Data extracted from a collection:
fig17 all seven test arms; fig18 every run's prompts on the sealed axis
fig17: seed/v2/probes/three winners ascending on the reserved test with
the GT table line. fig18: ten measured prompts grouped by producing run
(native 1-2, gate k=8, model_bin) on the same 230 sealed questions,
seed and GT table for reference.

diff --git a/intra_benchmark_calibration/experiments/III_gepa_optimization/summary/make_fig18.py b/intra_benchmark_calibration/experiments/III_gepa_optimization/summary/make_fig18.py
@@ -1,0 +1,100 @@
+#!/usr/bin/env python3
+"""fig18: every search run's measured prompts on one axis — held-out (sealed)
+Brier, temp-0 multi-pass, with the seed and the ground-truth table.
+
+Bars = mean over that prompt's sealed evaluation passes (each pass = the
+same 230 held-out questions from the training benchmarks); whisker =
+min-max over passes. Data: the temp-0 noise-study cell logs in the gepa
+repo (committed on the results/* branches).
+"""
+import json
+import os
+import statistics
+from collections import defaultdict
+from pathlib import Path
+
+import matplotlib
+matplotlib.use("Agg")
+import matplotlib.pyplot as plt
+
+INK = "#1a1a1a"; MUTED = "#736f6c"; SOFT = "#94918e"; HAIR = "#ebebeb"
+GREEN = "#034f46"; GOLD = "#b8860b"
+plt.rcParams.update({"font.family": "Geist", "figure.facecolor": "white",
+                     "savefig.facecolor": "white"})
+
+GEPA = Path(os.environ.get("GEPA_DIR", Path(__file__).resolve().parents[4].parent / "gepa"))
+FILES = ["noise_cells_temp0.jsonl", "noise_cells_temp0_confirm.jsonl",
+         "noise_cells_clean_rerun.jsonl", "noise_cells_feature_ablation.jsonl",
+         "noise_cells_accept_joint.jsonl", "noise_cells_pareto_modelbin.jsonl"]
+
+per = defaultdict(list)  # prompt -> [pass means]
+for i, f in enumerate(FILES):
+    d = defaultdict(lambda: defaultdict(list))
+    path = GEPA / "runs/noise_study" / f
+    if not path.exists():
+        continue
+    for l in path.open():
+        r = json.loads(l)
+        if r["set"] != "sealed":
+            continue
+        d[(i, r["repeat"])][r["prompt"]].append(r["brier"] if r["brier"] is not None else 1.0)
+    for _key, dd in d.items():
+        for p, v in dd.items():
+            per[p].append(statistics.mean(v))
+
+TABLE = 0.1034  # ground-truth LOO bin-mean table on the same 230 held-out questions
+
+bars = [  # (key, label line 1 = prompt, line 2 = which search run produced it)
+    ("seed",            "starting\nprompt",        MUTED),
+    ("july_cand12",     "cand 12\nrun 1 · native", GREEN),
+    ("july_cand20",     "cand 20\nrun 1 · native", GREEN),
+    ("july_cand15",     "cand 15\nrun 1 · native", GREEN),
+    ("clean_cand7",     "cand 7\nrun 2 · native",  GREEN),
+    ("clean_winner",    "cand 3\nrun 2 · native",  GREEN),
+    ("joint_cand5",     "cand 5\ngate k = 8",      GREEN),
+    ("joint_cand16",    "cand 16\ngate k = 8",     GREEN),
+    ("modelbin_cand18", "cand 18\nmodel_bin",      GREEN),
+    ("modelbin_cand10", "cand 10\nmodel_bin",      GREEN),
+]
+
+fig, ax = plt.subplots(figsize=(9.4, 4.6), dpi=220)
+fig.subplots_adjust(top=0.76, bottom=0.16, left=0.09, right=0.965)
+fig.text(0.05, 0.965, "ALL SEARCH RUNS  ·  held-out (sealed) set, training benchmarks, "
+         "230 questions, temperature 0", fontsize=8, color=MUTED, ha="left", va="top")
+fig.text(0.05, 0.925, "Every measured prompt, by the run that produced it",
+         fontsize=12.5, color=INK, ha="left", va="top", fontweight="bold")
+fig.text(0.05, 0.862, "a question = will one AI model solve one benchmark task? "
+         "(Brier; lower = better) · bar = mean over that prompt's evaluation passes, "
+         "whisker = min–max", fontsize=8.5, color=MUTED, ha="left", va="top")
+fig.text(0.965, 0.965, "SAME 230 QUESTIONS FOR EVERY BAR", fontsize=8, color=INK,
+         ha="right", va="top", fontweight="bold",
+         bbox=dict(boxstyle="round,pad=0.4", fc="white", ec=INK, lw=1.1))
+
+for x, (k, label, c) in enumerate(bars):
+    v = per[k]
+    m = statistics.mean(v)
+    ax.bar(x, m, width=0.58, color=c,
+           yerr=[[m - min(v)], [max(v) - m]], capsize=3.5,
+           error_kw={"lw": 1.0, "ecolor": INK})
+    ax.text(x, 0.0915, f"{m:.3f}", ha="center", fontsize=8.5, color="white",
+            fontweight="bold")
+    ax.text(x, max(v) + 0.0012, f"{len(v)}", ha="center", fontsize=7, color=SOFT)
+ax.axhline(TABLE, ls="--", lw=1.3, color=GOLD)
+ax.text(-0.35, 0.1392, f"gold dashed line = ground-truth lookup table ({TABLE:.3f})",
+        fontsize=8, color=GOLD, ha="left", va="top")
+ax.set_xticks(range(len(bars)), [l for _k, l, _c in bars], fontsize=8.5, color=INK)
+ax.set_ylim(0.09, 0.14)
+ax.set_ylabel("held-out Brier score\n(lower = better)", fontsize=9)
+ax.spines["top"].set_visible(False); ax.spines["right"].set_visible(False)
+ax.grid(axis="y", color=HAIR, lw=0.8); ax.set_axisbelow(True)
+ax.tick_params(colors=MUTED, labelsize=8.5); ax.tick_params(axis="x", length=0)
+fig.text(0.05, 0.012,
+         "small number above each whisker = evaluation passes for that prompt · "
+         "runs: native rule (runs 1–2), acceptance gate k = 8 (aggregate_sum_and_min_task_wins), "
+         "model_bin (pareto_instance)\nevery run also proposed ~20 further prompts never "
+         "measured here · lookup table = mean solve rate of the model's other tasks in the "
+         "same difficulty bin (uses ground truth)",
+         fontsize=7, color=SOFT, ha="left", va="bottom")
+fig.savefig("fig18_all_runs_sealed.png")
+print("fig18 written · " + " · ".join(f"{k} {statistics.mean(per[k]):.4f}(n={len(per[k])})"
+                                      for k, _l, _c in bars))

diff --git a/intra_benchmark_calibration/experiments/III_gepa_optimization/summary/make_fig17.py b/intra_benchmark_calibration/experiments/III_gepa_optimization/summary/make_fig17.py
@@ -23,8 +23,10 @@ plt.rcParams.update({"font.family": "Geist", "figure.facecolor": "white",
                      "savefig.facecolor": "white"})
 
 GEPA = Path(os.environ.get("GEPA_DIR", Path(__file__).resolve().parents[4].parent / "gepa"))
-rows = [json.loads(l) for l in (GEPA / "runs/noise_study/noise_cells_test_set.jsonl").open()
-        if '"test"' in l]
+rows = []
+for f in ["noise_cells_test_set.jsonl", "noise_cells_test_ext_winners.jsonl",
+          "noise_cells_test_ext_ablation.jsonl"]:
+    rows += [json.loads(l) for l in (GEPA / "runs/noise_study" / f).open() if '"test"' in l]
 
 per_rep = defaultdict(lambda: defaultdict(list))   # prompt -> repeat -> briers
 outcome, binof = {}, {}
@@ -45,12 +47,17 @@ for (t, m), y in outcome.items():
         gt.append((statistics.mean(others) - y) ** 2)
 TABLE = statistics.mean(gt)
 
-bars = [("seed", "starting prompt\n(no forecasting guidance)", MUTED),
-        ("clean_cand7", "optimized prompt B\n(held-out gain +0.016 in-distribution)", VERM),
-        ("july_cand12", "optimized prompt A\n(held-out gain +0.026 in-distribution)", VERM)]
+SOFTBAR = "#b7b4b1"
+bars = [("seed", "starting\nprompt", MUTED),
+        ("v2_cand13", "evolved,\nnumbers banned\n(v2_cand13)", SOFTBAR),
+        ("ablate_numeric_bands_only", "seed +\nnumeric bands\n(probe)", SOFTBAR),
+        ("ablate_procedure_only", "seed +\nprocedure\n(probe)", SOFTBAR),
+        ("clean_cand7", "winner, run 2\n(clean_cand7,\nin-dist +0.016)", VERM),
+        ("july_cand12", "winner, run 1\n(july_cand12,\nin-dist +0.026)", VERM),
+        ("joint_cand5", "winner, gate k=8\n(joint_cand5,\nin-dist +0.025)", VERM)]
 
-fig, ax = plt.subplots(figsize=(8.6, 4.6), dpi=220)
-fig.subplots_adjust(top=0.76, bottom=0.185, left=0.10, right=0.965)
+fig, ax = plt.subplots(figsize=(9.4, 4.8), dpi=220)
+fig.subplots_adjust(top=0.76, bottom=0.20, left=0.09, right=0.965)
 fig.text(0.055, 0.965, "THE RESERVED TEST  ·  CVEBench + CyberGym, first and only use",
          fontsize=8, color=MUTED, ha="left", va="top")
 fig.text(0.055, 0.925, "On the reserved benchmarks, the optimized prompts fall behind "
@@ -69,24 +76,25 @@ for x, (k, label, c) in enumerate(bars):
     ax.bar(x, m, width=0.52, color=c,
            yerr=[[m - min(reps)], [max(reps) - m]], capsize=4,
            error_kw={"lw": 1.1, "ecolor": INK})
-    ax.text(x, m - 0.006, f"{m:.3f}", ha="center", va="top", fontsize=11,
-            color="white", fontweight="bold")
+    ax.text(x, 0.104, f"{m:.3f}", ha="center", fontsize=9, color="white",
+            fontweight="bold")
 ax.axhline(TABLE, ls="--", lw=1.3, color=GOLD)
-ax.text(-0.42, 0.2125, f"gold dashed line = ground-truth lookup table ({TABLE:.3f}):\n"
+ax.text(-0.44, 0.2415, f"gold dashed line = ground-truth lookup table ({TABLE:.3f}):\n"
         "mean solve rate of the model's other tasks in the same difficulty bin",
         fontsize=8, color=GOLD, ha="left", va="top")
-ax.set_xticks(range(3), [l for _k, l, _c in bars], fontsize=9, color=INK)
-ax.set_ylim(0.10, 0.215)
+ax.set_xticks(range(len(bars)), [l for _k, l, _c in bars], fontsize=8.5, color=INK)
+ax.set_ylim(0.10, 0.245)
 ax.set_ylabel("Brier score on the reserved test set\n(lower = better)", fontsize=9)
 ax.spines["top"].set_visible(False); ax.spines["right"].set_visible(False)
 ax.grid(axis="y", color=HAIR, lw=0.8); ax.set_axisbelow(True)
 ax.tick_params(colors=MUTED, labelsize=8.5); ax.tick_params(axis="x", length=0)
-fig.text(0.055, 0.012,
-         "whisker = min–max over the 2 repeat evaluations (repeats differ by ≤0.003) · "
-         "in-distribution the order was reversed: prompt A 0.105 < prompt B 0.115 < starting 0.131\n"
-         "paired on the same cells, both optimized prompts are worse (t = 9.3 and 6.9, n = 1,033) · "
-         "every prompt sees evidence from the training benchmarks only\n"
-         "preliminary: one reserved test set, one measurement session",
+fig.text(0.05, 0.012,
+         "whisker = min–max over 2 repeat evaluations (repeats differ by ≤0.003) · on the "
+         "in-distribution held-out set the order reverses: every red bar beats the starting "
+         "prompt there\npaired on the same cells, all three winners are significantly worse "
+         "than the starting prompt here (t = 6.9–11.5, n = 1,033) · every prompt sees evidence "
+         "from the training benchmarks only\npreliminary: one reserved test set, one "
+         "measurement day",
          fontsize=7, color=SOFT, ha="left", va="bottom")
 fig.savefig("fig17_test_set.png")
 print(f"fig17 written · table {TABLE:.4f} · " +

> _Aim of the exercise_:
Wherever the line holding "-69,24 +76,25 @@" falls in the entries above, copy exactly from it through the line holding "-ax.set_ylim(0.10, 0.215)", inclusive, and add nothing.

> _Finished task_:
@@ -69,24 +76,25 @@ for x, (k, label, c) in enumerate(bars):
     ax.bar(x, m, width=0.52, color=c,
            yerr=[[m - min(reps)], [max(reps) - m]], capsize=4,
            error_kw={"lw": 1.1, "ecolor": INK})
-    ax.text(x, m - 0.006, f"{m:.3f}", ha="center", va="top", fontsize=11,
-            color="white", fontweight="bold")
+    ax.text(x, 0.104, f"{m:.3f}", ha="center", fontsize=9, color="white",
+            fontweight="bold")
 ax.axhline(TABLE, ls="--", lw=1.3, color=GOLD)
-ax.text(-0.42, 0.2125, f"gold dashed line = ground-truth lookup table ({TABLE:.3f}):\n"
+ax.text(-0.44, 0.2415, f"gold dashed line = ground-truth lookup table ({TABLE:.3f}):\n"
         "mean solve rate of the model's other tasks in the same difficulty bin",
         fontsize=8, color=GOLD, ha="left", va="top")
-ax.set_xticks(range(3), [l for _k, l, _c in bars], fontsize=9, color=INK)
-ax.set_ylim(0.10, 0.215)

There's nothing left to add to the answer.